From Vallecas to Coachella: the sad dances of Depression Sonora expand with 'Makinavaja'

“I want to leave home, I want to be an artist.” When Marcos Crespo (26) wrote the chorus of As everyoneAbout two years ago, I was experiencing a period of transition between dream and reality. This song, quite representative of his artistic career, is part of The Art of Dying Very Slowly – like this, in capital letters, in the Anglo-Saxon way -, an album that is a form of passage between his first EP, published in 2020 with the name of the project, Depresi³n Sonora, and machine machine, available from this Friday, February 23. This work is made up of four honest, clean and slow-cooked songs: bad, I live on air, nothing matters and narcotics -note, in lower case, which does not make them any less small-.

That scruffy and haggard young man, perhaps a little overwhelmed, who stars on the album cover – signature of classizover – based on watercolor and charcoal is the image of a melancholic EP clinging to the present, two contradictory ingredients that, However, they are key in the imaginary of Depression Sonora. machine machineOf course, it would not make sense without the exploration of different paths, because although the essence of the project is the same, the professionalization in sound, message and genre is evident. “This EP has been a leap of faith. It's more lo-fi, there are drum machines. Conceptually, I like there to be a specific sound, that has personality. I wanted it to stand out from the rest. I have done it with more affection and calmness. And it's better recorded, of course,” the musician tells us.

Honesty, pain and self-love

He speaks the same as he sings: slow, linear, apparently calm. And from that genuine calm he confirms that “he is the same as always, a little older,” as he intones in mala. “Just as I grow, I want my music to do so. Depression Sonora is a reflection of what is happening in my life and how I am maturing. Now I am more aware of what I say and what I don't. I go a little deeper things,” says Crespo, who wrote the songs a year and a half ago. At that time he did not know that they would come to light after a difficult personal moment that would force him to put his own needs at the center. “Everything you feel matters, you are important and you can express yourself,” he stressed when announcing the second preview, narcotics“a song that longs for that liberation to be able to express oneself and be oneself in a world where one always has to ask for forgiveness and bow one's head.”

“In the lyrics I try to fight against myself a little. I have the usual melancholic touch. But, despite those darker parts, I want to include phrases that give a little light and contain learning about what is happening to me. I reflect it in nothing matters, For example. “Everything I am will matter again.” My goal is to tell what I feel and not always sound negative or toxic. I also want to convey positive points. And everything I sing are things I sing to myself, because I try to be better,” admits the musician, whose growth also involves putting aside hermeticism: “The most difficult thing for me is, now that I have a lot of exposure, opening up and telling personal things. “The musician has to show himself with sincerity, because only then can he truly reach people.”.
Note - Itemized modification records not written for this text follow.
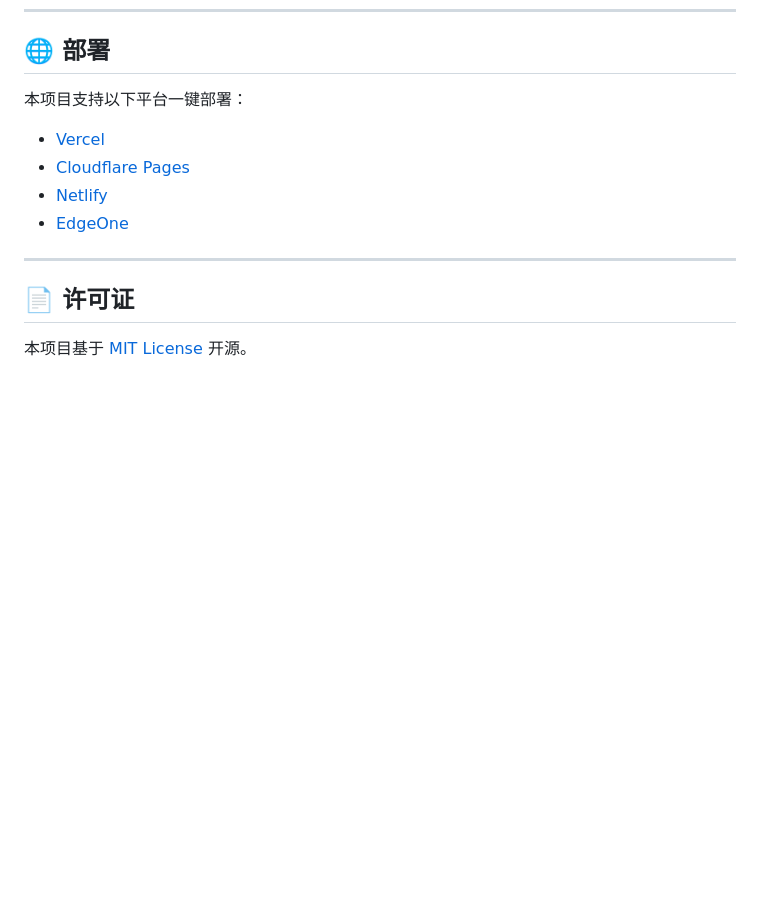
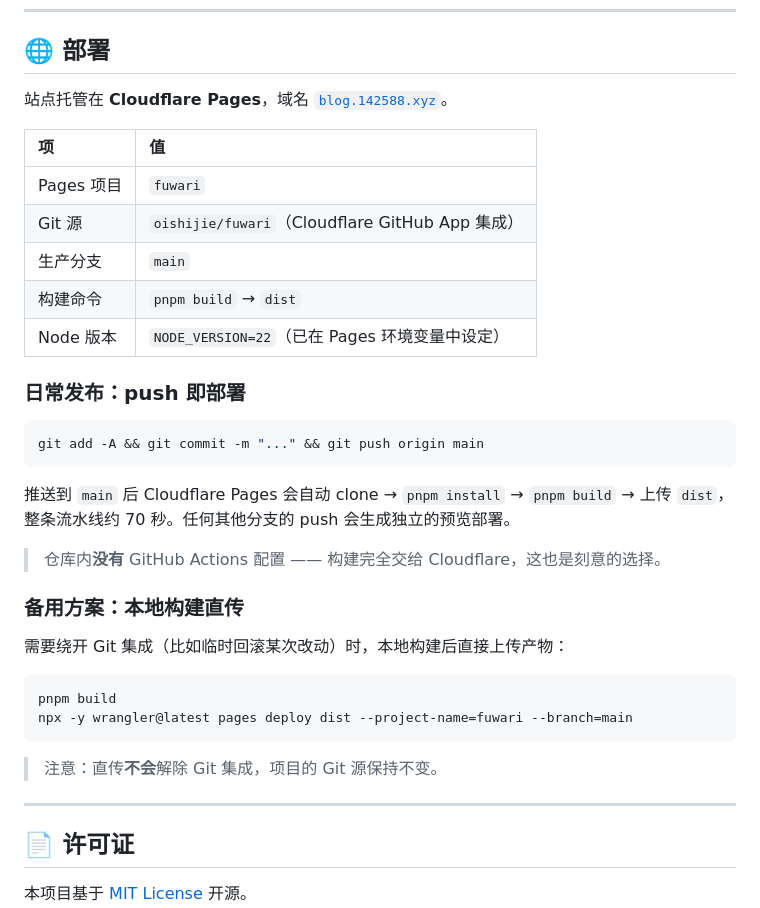
Before and after one commit to oishijie/fuwari, a Markdown page: README.md, the part around the change. Drawn GitHub-style; blank space fills up the shorter version.

Commit message:
docs: 补全部署说明（Cloudflare Pages 自动构建 + 直传备份方案）

````diff
--- a/README.md
+++ b/README.md
@@ -194,11 +194,37 @@ env -u CLOUDFLARE_API_TOKEN -u CLOUDFLARE_ACCOUNT_ID npx -y wrangler deploy
 
 ## 🌐 部署
 
-本项目支持以下平台一键部署：
-- [Vercel](https://vercel.com)
-- [Cloudflare Pages](https://pages.cloudflare.com)
-- [Netlify](https://netlify.com)
-- [EdgeOne](https://edgeone.ai)
+站点托管在 **Cloudflare Pages**，域名 [`blog.142588.xyz`](https://blog.142588.xyz)。
+
+| 项 | 值 |
+| :--- | :--- |
+| Pages 项目 | `fuwari` |
+| Git 源 | `oishijie/fuwari`（Cloudflare GitHub App 集成） |
+| 生产分支 | `main` |
+| 构建命令 | `pnpm build` → `dist` |
+| Node 版本 | `NODE_VERSION=22`（已在 Pages 环境变量中设定） |
+
+### 日常发布：push 即部署
+
+```bash
+git add -A && git commit -m "..." && git push origin main
+```
+
+推送到 `main` 后 Cloudflare Pages 会自动 clone → `pnpm install` → `pnpm build` →
+上传 `dist`，整条流水线约 70 秒。任何其他分支的 push 会生成独立的预览部署。
+
+> 仓库内**没有** GitHub Actions 配置 —— 构建完全交给 Cloudflare，这也是刻意的选择。
+
+### 备用方案：本地构建直传
+
+需要绕开 Git 集成（比如临时回滚某次改动）时，本地构建后直接上传产物：
+
+```bash
+pnpm build
+npx -y wrangler@latest pages deploy dist --project-name=fuwari --branch=main
+```
+
+> 注意：直传**不会**解除 Git 集成，项目的 Git 源保持不变。
 
 ---
 
````
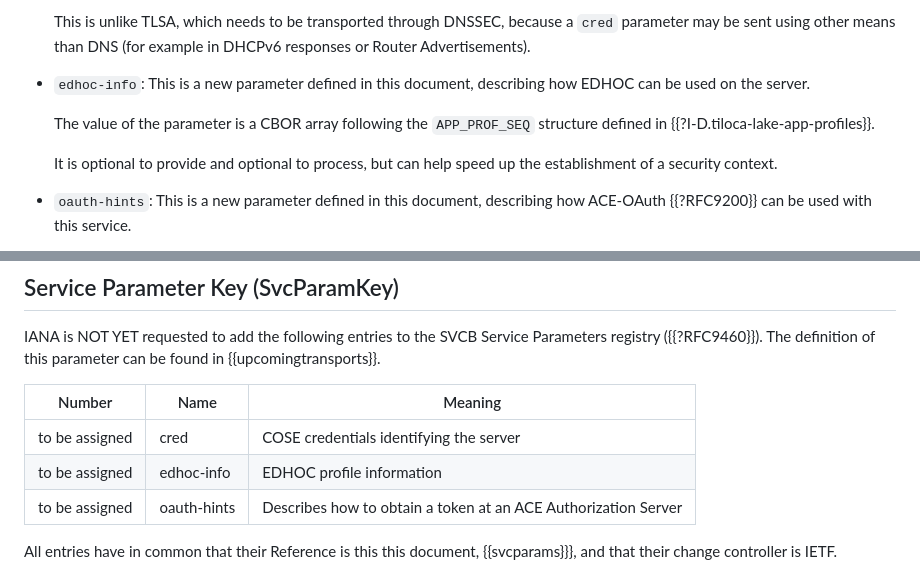
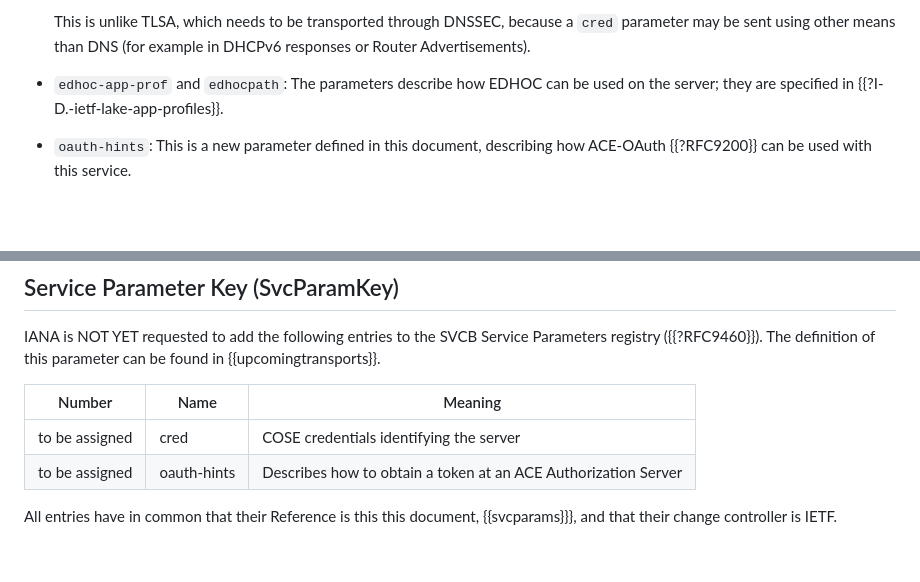
Before and after one commit to core-wg/transport-indication, a Markdown page: draft-ietf-core-transport-indication.md, 2 parts joined by grey strips. Rendered like a GitHub page; blank space fills up the shorter version.

Commit message:
SVCB: Don't specify edhoc-info when app-profiles already registeres an equivalent parameter
Co-authored-by: Martine Lenders <m.lenders@fu-berlin.de>

```diff
--- a/draft-ietf-core-transport-indication.md
+++ b/draft-ietf-core-transport-indication.md
@@ -895,11 +895,8 @@ and not the individual (proxy) transport through which it can be reached.
   because a `cred` parameter may be sent using other means than DNS
   (for example in DHCPv6 responses or Router Advertisements).
 
-* `edhoc-info`: This is a new parameter defined in this document, describing how EDHOC can be used on the server.
-
-  The value of the parameter is a CBOR array following the `APP_PROF_SEQ` structure defined in {{?I-D.tiloca-lake-app-profiles}}.
-
-  It is optional to provide and optional to process, but can help speed up the establishment of a security context.
+* `edhoc-app-prof` and `edhocpath`: The parameters describe how EDHOC can be used on the server;
+  they are specified in {{?I-D.-ietf-lake-app-profiles}}.
 
 * `oauth-hints`: This is a new parameter defined in this document,
   describing how ACE-OAuth {{?RFC9200}} can be used with this service.
@@ -1229,7 +1226,6 @@ registry ({{?RFC9460}}). The definition of this parameter can be found in {{upco
 | Number  | Name           | Meaning                            |
 | ------- | -------------- | ---------------------------------- |
 | to be assigned      | cred                 | COSE credentials identifying the server |
-| to be assigned      | edhoc-info           | EDHOC profile information |
 | to be assigned      | oauth-hints          | Describes how to obtain a token at an ACE Authorization Server |
 
 All entries have in common that their Reference is this this document, {{svcparams}}},
```
Also changed, not shown: other parts of draft-ietf-core-transport-indication.md (+5 -1 lines).
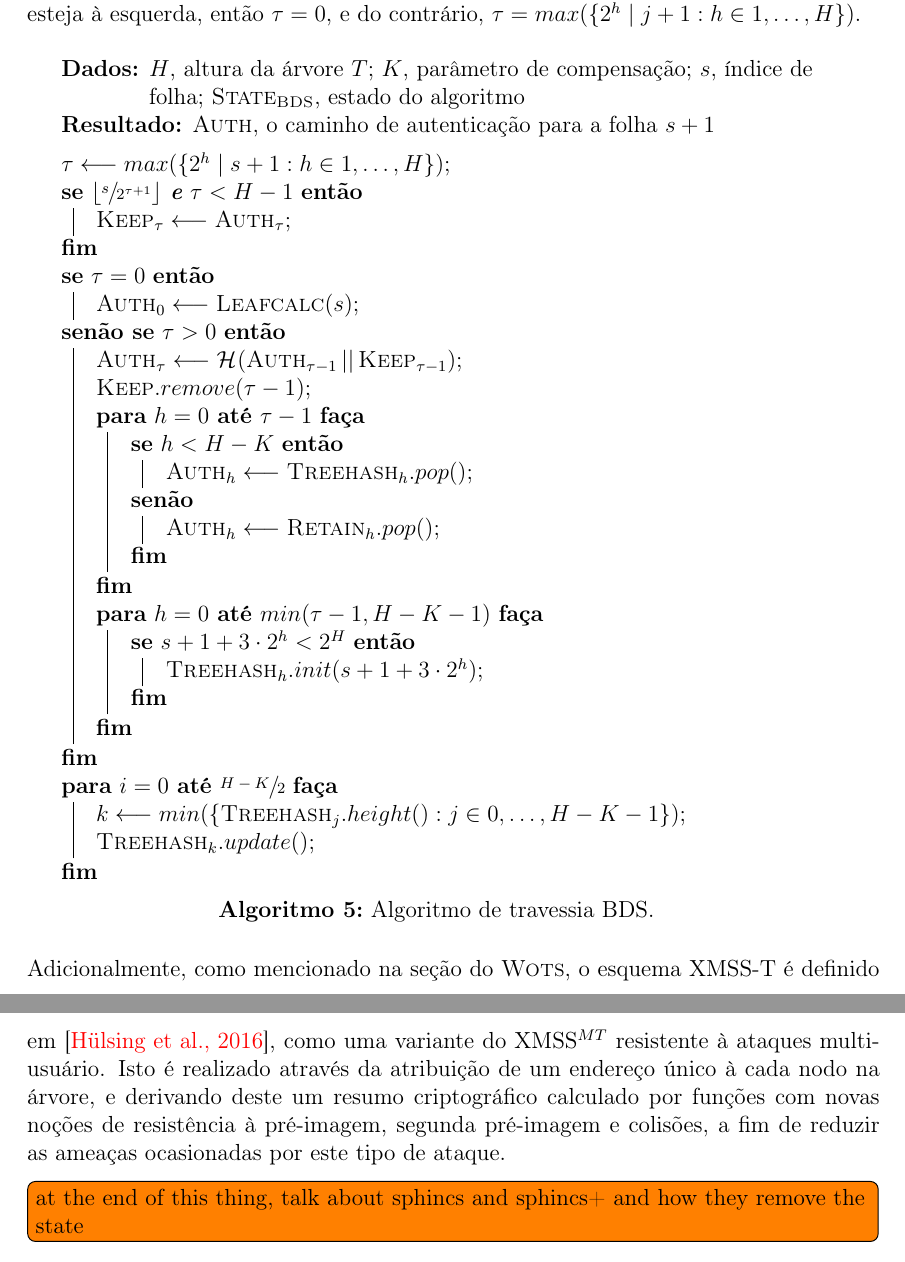
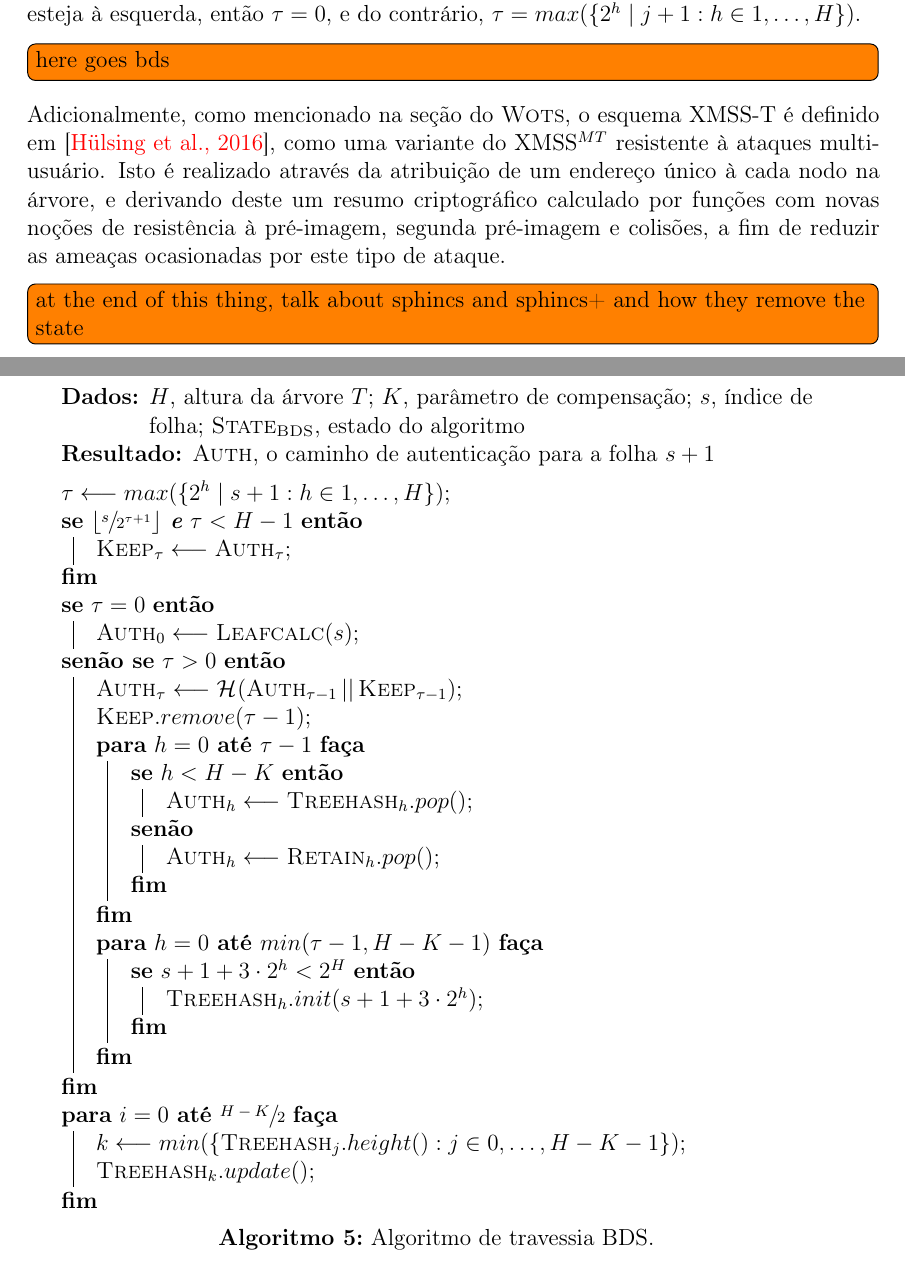
Before and after one commit to zambonin/bsc, a LaTeX document (bsc.tex): two parts of pages 28 and 29 of 35, joined at a grey line, cut so that both start at the same text. Compiled offline with pdfLaTeX.

Commit message:
sharelatex: update bsc.tex to r26106

```diff
--- a/bsc.tex
+++ b/bsc.tex
@@ -1461,6 +1461,8 @@ Naturalmente, este recurso é aplicado ao esquema XMSS a fim de produzir a varia
 
 A notação proposta é retirada de~\cite{Bernstein:2008:PQC:1522375}. Considere o algoritmo~\ref{alg:3}, e a representação usual para nodos em uma árvore de Merkle $T$. Para uma folha $T_{0, j}$, $\tau$ é a altura do primeiro pai à esquerda de $T_{0, j}$. Este valor codifica as alturas nas quais o caminho de autenticação para $T_{0, j + 1}$ necessita de novos nodos. Nodos à direita são necessários para alturas até $\tau - 1$, e um nodo à esquerda na altura $\tau$. Caso este nodo esteja à esquerda, então $\tau = 0$, e do contrário, $\tau = max(\{2^h \mid j + 1 : h \in 1, \dots, H\})$.
 
+\todo[inline]{here goes bds}
+
 \begin{algorithm}[ht]
   \KwData{$H$, altura da árvore $T$; $K$, parâmetro de compensação; $s$, índice de folha; $\textsc{State}_{\textsc{BDS}}$, estado do algoritmo}
   \KwResult{$\textsc{Auth}$, o caminho de autenticação para a folha $s + 1$}
```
From Vallecas to Coachella

It should be said that his music is taking him to places that he never imagined when he decided to share it on YouTube during the pandemic, when he lived at his parents' house in the Madrid neighborhood where he grew up, Vallecas, and that now he sees him succeed more It's beyond the puddle. Specifically, at Coachella, a festival in which he shares the bill with another Spaniard, Bb trickz. That first concert that he gave at Independence with an audience limited by the restrictions brought by the covid is far away. “Coachella is a very cool showcase. It is assumed that it is niche, but it opens up a lot. We were touring there in November and it was an adventure,” he says, grateful for the good reception that his music had from the first minute in Latin America and the United States. “What I do is more contextualizable to the music scene what's there,” he says. His music, framed in the post punk, drinks in this last stage of groups like Deftones, binki, Alvvays o TV Girl.

In Spain, Depresión Sonora is one of the names that resonate in a music scene that has been very alive for a few years in Madrid, the birthplace of bands that are no longer so emerging, such as Carolina Durante or Los Punsetes, great veterans. . He worked with them last year to release some versions, among them, Camino, a song that is “very special” for him and in which he sings “I do what I can, which is quite little.” Be that as it may, her proposal triumphs along with that of other young musicians who fill halls and bring freshness to the festivals, among them, Rojuu, Javiera Mena o VVV Trippin' You, each one with its own seal. “For example me I have nothing to do with Carolina Durante, but I understand that something is brewing in Madrid. A movement is recovering, just as it is happening with the rap that was played in 2010. We will see how this is remembered in the future.”

Depressión Sonora will give a single concert in Spain, on March 22. “I will only perform at La Riviera. There will be musicians, lights… I have never worked so hard, I am at the top,” he says. He will be accompanied on stage, once again, by guitarist Gonzalo López and bassist René Sharrocks, vocalist of Dharmacide. As Crespo says, machine machine (Sound Boy) “it is a small step in what is and will be Sound Depression, but it is loaded with meaning.” “This is all quite special to me,” she thanks. February ends and something new begins. Like in Until Death Comes, all those sad dances for criminals remain.